EXTRACTED INFORMATION:
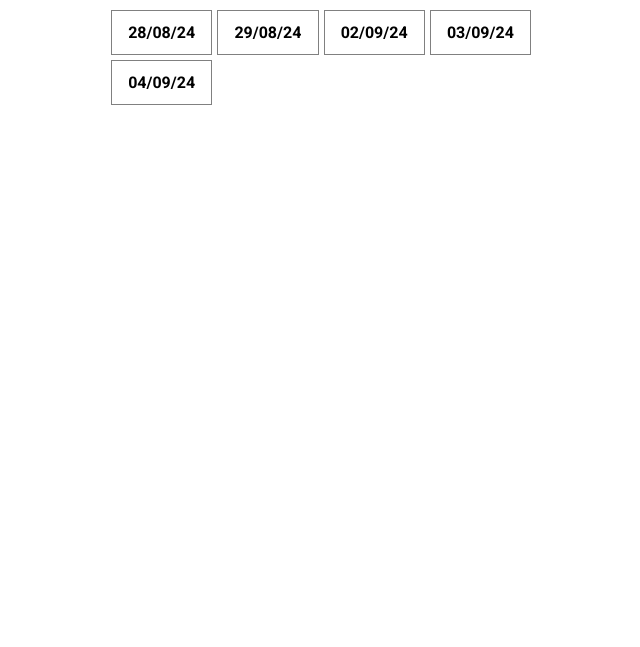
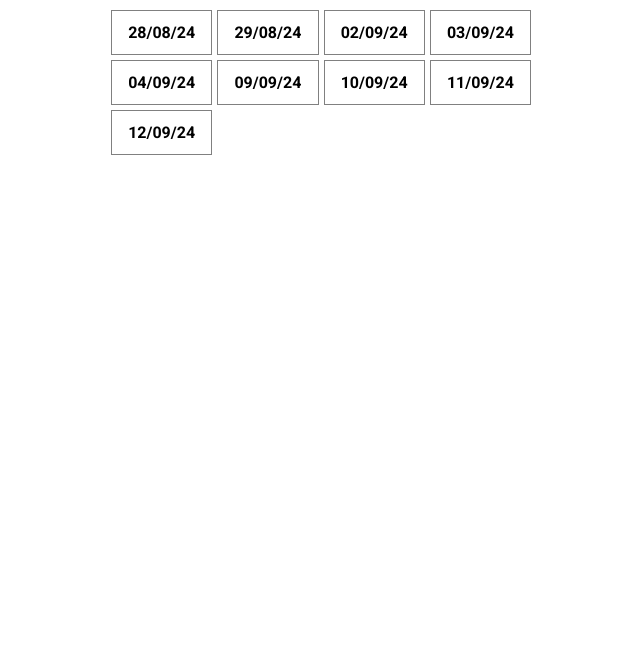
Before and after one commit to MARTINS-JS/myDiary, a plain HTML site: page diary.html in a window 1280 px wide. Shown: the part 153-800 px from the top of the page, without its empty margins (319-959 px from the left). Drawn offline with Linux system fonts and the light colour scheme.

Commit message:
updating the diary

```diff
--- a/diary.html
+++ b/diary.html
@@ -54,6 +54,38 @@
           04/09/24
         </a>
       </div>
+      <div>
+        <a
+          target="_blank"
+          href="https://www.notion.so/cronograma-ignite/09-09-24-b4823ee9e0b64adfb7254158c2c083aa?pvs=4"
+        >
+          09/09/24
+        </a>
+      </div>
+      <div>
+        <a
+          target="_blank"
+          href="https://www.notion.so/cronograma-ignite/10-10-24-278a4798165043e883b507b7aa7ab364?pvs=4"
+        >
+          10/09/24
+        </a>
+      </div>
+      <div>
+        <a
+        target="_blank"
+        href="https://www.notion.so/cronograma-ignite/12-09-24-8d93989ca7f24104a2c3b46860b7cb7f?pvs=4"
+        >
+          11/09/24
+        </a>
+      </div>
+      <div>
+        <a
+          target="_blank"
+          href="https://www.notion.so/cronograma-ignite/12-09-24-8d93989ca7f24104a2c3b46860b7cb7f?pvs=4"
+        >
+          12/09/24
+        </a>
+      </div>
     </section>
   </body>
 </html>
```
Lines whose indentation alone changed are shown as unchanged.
==
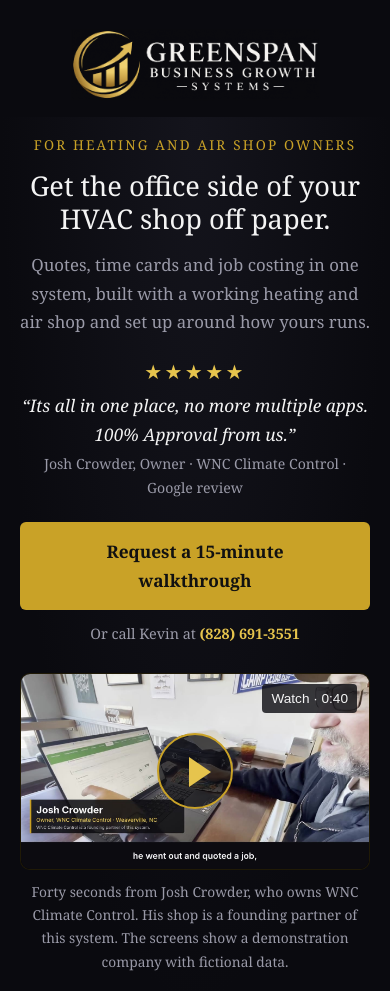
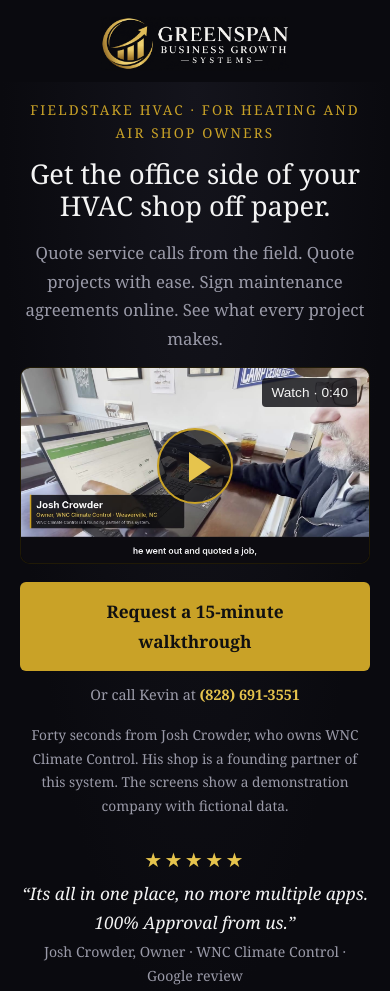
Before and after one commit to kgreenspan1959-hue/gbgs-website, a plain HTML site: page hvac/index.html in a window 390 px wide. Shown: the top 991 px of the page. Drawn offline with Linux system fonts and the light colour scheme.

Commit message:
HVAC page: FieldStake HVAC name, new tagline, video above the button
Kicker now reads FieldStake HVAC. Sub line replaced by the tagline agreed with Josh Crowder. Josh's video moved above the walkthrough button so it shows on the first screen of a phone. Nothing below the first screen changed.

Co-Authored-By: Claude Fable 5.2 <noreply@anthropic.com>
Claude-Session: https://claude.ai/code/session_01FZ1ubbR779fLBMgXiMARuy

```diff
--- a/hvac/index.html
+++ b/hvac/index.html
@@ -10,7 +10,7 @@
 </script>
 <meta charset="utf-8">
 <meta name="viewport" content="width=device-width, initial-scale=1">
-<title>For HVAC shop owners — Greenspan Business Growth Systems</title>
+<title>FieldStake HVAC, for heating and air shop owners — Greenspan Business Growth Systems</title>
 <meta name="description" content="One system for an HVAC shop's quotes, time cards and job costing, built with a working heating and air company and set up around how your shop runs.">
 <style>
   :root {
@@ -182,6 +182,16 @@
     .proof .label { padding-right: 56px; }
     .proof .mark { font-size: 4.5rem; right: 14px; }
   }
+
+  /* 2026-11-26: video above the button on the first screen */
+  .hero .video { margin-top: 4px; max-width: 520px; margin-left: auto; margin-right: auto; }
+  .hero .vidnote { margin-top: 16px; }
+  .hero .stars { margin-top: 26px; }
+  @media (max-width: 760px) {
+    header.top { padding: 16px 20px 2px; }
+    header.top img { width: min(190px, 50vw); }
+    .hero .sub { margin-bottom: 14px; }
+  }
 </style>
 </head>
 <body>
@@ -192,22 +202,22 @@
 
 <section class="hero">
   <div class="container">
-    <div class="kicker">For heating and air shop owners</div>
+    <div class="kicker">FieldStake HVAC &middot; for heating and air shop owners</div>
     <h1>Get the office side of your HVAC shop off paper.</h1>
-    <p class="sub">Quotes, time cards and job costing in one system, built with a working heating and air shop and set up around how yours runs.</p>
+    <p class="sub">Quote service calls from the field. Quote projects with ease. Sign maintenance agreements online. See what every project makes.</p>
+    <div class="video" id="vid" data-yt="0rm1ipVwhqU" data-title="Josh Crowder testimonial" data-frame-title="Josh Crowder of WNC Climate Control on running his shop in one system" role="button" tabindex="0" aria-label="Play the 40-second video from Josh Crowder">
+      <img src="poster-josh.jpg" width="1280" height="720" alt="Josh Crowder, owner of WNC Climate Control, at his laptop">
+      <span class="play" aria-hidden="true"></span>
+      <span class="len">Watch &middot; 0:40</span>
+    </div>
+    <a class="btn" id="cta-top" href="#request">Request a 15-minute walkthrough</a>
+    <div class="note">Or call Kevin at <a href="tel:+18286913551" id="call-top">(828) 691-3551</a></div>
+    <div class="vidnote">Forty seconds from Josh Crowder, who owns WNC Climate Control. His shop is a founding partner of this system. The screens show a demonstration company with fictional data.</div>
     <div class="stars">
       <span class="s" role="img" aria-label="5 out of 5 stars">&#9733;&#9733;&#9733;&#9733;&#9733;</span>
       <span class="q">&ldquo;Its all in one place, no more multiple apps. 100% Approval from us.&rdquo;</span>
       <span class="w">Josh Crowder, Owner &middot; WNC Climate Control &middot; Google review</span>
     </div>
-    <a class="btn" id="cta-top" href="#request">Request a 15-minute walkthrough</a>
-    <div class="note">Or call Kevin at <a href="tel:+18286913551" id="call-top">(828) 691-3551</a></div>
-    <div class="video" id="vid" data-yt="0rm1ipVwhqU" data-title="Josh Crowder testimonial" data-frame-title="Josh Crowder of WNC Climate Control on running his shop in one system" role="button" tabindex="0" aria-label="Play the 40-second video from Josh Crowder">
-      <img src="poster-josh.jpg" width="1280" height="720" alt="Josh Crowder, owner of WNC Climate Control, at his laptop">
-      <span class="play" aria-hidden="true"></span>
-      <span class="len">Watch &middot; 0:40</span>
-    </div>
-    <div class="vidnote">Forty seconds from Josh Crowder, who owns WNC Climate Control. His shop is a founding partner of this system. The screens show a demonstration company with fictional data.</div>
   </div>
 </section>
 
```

WHAT IS NEEDED: All lines above holding the word "href" make up the answer; copy each one.

RESULT OF THE EXERCISE:
+          href="https://www.notion.so/cronograma-ignite/09-09-24-b4823ee9e0b64adfb7254158c2c083aa?pvs=4"
+          href="https://www.notion.so/cronograma-ignite/10-10-24-278a4798165043e883b507b7aa7ab364?pvs=4"
+        href="https://www.notion.so/cronograma-ignite/12-09-24-8d93989ca7f24104a2c3b46860b7cb7f?pvs=4"
+          href="https://www.notion.so/cronograma-ignite/12-09-24-8d93989ca7f24104a2c3b46860b7cb7f?pvs=4"
+    <a class="btn" id="cta-top" href="#request">Request a 15-minute walkthrough</a>
+    <div class="note">Or call Kevin at <a href="tel:+18286913551" id="call-top">(828) 691-3551</a></div>
-    <a class="btn" id="cta-top" href="#request">Request a 15-minute walkthrough</a>
-    <div class="note">Or call Kevin at <a href="tel:+18286913551" id="call-top">(828) 691-3551</a></div>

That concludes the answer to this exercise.